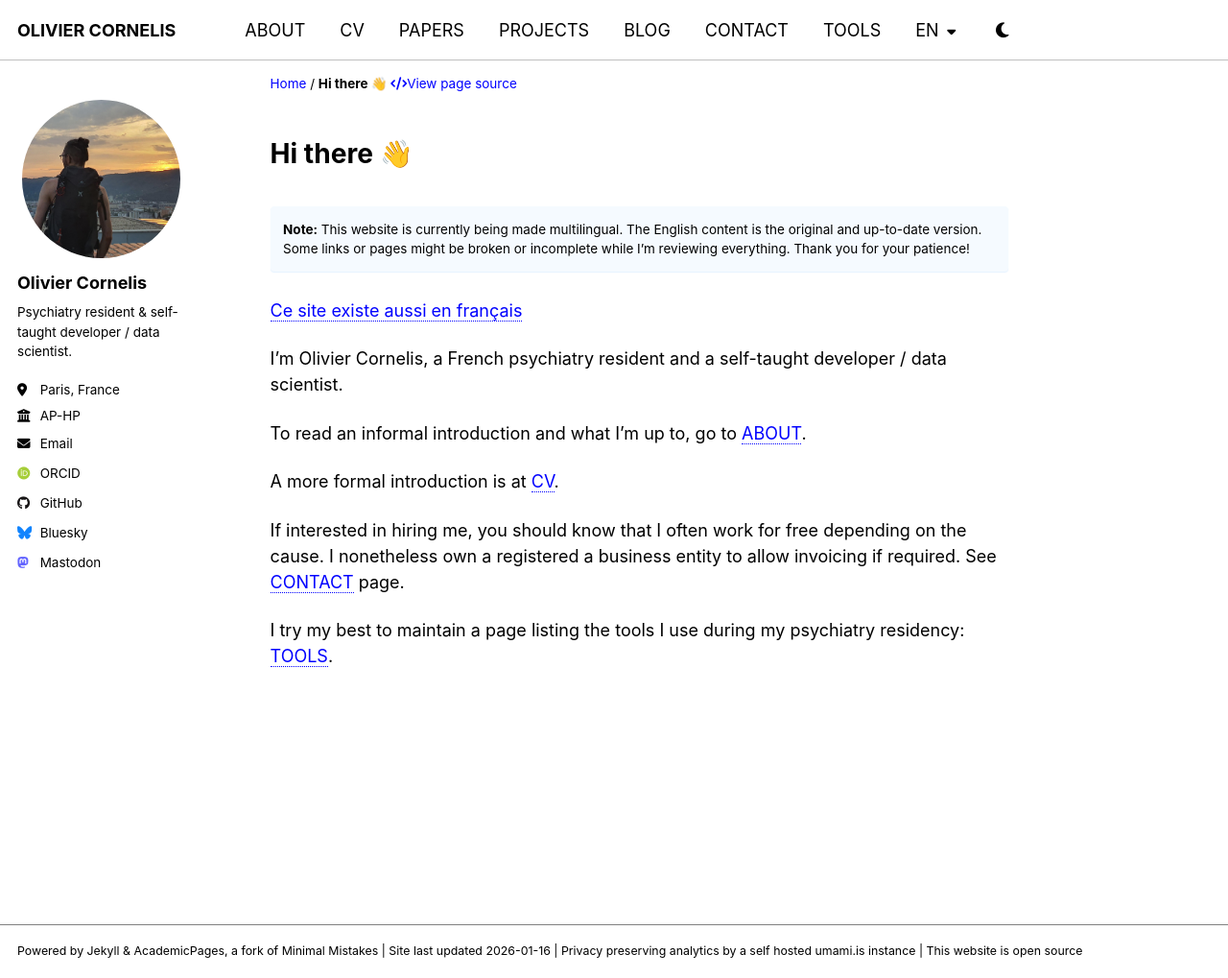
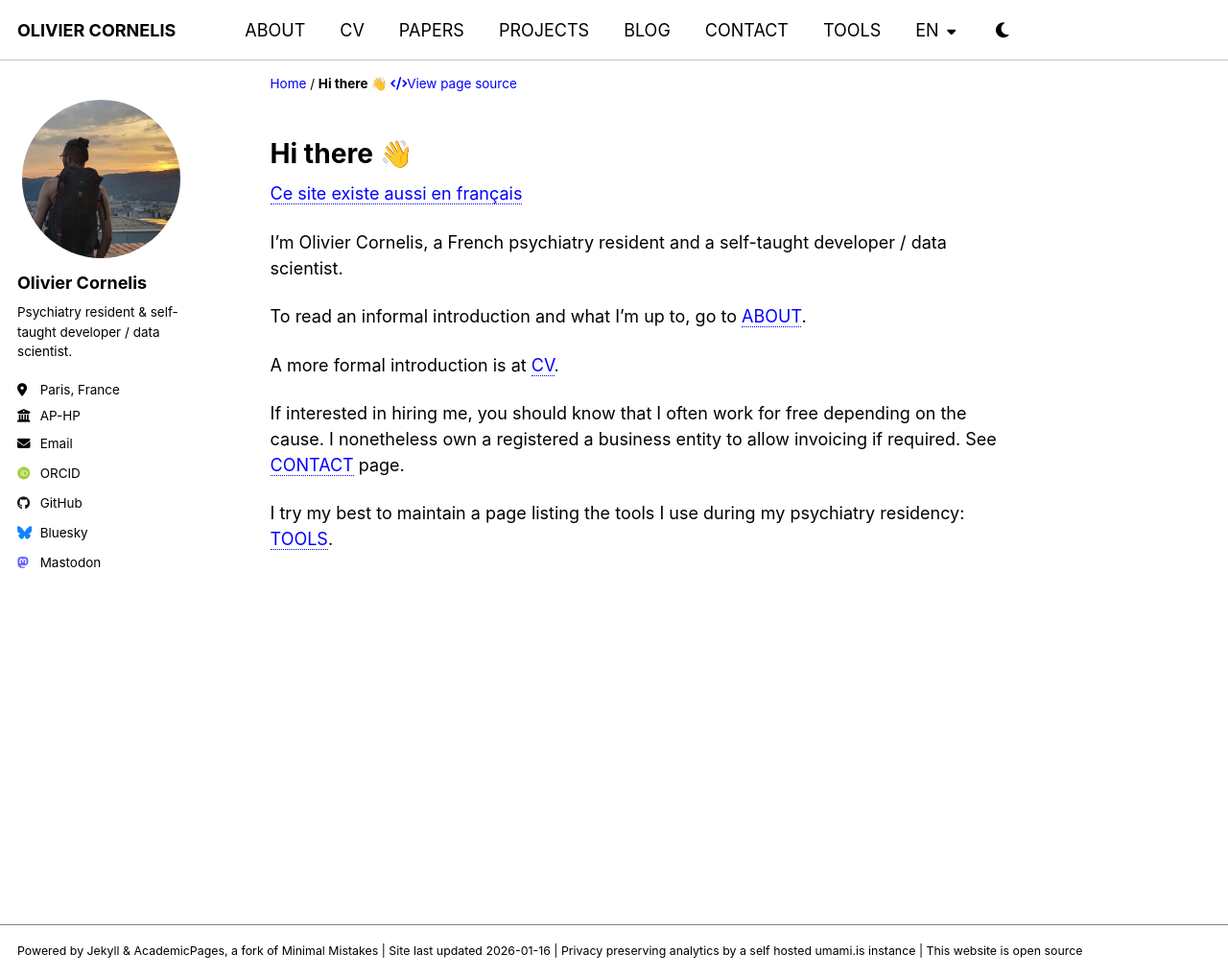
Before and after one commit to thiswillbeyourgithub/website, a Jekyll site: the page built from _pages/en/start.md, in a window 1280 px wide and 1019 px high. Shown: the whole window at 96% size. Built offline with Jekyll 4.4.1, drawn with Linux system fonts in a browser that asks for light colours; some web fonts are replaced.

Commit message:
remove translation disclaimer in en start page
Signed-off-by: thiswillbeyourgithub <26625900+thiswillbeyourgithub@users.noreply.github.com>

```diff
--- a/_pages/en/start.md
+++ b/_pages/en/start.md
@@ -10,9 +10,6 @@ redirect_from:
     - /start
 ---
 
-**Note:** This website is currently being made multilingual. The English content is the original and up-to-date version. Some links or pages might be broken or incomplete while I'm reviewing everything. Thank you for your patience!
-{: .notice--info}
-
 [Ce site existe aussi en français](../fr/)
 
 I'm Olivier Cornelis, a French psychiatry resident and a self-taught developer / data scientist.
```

▸ **Task statement**
A word-for-word copy of every entry, with the pictures left out, is the required answer.

▸ **Answer for the task**
Before and after one commit to thiswillbeyourgithub/website, a Jekyll site: the page built from _pages/en/start.md, in a window 1280 px wide and 1019 px high. Shown: the whole window at 96% size. Built offline with Jekyll 4.4.1, drawn with Linux system fonts in a browser that asks for light colours; some web fonts are replaced.

Commit message:
remove translation disclaimer in en start page
Signed-off-by: thiswillbeyourgithub <26625900+thiswillbeyourgithub@users.noreply.github.com>

```diff
--- a/_pages/en/start.md
+++ b/_pages/en/start.md
@@ -10,9 +10,6 @@ redirect_from:
     - /start
 ---
 
-**Note:** This website is currently being made multilingual. The English content is the original and up-to-date version. Some links or pages might be broken or incomplete while I'm reviewing everything. Thank you for your patience!
-{: .notice--info}
-
 [Ce site existe aussi en français](../fr/)
 
 I'm Olivier Cornelis, a French psychiatry resident and a self-taught developer / data scientist.
```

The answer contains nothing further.